C.G. Jung ~Carl Jung, Letters Vol. II, Pages 526-527

Carl Jung: Yet I think of myself as a Christian, since I am entirely based upon Christian concepts.

To Hugh Burnet

Dear Mr. Burnett, 5 December 1959

So many letters I have received have emphasized my statement about “knowing” (God) that I have written an answer to a man whose letter was particularly articulate in this respect,!

(You will find a copy enclosed.)

I explained what my opinion is about a “knowledge of God.”

I know it is an unconventional way of thinking and I quite understand if it should suggest that I am no Christian.

Yet I think of myself as a Christian, since I am entirely based upon Christian concepts.

I only try to escape their internal contradictions by introducing a more modest attitude which takes into consideration the immense darkness of the human mind.

The Christian idea proves its vitality by a continuous evolution, just like Buddhism.

Our time certainly demands some new thoughts in this respect, as we cannot continue to think in an antique or medieval way when we enter the sphere of
religious experience.

Thank you very much for the nice photos.

It is good for one’s self-education to see some undeniable evidence for the stupidity of facial expression.

Yours sincerely,

C.G. Jung ~Carl Jung, Letters Vol. II, Pages 580-581

Carl Jung on “Cognition of the Whole.”

To M. Sickesz

Dear Colleague, 19 November 1959

Best thanks for your friendly letter.

Unfortunately I can answer only one central question, that concerning consciousness and self.

By definition, the self is a combination of consciousness and the Unconscious and is therefore more comprehensive than the ego.

Only what is associated with the ego can become conscious.

But since the ego is only a part of the whole, I can become conscious only of a part.

The whole can be comprehended only by a whole.

Therefore, when the self qua whole grasps something, it grasps the whole.

But this whole is much too big for the ego to grasp.

It can only be divined, but this is not cognition.

I can become conscious neither of the whole of myself nor of the whole of the world.

I know that the East believes in a consciousness without a subject and says that the personal atman is capable of encompassing the knowledge of the whole.

Nevertheless the East also says that dreamless sleep is the highest stage of cognition.

For us this is an inconceivable paradox because dreamless sleep is, for us, the epitome of an unconscious state in which no consciousness exists, as we understand it.

Empirically, we do not know what happens in this state, since there is no subject to cognize it, at least for us.

On the contrary, I must admit that as my cognition is piecemeal and that my ego is far from being able to cognize a whole.

Also, I have never discovered, either in the literature or in conversation with an Oriental, any cognition that could be said to be a cognition of the whole.

It is merely said to be so, just as we Christians say that we are redeemed of our sins by Christ.

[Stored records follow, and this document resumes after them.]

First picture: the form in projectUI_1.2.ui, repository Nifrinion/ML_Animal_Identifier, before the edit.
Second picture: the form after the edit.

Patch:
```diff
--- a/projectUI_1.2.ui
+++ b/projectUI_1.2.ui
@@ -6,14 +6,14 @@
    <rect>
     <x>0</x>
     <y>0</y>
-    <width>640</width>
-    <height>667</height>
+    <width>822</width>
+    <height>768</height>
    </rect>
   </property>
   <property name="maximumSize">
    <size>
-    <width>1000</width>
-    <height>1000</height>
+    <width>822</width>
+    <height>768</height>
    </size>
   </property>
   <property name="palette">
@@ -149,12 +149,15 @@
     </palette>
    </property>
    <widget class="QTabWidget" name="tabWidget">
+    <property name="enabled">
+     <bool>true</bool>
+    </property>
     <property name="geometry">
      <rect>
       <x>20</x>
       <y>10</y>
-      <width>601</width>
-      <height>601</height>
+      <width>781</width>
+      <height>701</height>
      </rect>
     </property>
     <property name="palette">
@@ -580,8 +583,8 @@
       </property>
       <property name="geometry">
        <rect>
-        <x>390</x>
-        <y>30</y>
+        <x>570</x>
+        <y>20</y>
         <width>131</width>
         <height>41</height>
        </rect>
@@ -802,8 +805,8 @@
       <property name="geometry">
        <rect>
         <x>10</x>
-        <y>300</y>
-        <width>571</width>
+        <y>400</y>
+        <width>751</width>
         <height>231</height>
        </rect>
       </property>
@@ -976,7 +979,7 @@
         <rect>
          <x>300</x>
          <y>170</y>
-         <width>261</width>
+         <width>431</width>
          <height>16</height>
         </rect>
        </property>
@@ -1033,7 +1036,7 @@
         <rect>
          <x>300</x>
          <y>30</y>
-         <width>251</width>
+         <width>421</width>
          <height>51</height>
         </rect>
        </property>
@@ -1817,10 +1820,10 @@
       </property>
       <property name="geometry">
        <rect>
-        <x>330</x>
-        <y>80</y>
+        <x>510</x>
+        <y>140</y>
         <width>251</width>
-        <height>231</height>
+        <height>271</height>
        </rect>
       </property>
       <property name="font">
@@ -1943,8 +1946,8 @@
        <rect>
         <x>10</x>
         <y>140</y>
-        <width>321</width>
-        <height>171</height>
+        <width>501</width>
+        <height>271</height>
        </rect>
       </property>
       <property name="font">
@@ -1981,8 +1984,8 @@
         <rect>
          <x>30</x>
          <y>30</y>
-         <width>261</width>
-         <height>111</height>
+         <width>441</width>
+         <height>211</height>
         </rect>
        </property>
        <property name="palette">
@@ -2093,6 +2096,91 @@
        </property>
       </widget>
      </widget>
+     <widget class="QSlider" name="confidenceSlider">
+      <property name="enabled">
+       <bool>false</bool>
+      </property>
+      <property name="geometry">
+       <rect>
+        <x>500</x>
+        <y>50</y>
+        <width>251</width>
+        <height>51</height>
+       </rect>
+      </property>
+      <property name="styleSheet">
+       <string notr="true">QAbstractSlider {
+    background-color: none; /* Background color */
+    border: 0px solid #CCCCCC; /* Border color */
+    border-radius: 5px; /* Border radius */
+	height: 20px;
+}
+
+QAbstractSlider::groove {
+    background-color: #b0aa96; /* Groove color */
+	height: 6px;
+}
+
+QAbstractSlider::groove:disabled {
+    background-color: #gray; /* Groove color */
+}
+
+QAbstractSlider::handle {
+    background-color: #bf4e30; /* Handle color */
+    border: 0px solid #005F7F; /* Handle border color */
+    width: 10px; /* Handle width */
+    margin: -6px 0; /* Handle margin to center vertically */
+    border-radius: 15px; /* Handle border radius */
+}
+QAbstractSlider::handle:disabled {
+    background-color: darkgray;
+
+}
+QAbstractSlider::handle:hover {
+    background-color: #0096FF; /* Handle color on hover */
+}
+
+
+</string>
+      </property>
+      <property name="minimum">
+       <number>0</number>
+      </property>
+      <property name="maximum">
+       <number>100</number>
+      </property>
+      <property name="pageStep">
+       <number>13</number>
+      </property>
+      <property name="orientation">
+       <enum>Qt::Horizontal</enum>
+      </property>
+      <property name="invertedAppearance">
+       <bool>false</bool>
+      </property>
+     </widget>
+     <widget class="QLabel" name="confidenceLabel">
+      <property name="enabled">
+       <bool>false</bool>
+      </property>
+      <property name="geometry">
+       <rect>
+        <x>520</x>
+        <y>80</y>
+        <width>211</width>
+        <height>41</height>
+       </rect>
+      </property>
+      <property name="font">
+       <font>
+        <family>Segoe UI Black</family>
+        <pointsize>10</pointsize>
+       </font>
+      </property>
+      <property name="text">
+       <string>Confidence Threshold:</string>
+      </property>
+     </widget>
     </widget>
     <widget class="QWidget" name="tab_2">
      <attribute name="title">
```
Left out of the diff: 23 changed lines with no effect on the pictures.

Unfortunately I haven’t yet noticed anything of the sort, any more than I have noticed a cognition of the self as subject.

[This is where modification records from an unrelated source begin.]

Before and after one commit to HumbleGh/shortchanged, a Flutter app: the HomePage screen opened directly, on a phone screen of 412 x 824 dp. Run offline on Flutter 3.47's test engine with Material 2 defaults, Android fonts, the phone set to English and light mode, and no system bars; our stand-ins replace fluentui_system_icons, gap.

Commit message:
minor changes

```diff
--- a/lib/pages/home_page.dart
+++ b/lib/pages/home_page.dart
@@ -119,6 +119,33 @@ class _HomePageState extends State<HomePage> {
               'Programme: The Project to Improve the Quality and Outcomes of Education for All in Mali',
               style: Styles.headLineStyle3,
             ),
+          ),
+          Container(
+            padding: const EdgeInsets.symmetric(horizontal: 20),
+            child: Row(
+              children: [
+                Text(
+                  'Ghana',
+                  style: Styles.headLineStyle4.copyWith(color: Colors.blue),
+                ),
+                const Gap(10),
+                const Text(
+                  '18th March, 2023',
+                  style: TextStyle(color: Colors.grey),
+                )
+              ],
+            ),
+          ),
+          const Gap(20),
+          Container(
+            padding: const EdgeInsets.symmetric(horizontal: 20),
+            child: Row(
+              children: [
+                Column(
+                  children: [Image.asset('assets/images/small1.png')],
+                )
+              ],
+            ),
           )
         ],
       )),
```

Hoping I have made my standpoint clear, and with collegial regards,

Yours sincerely,

C.G. Jung ~Carl Jung, Letters Vol. II, Pages 523-524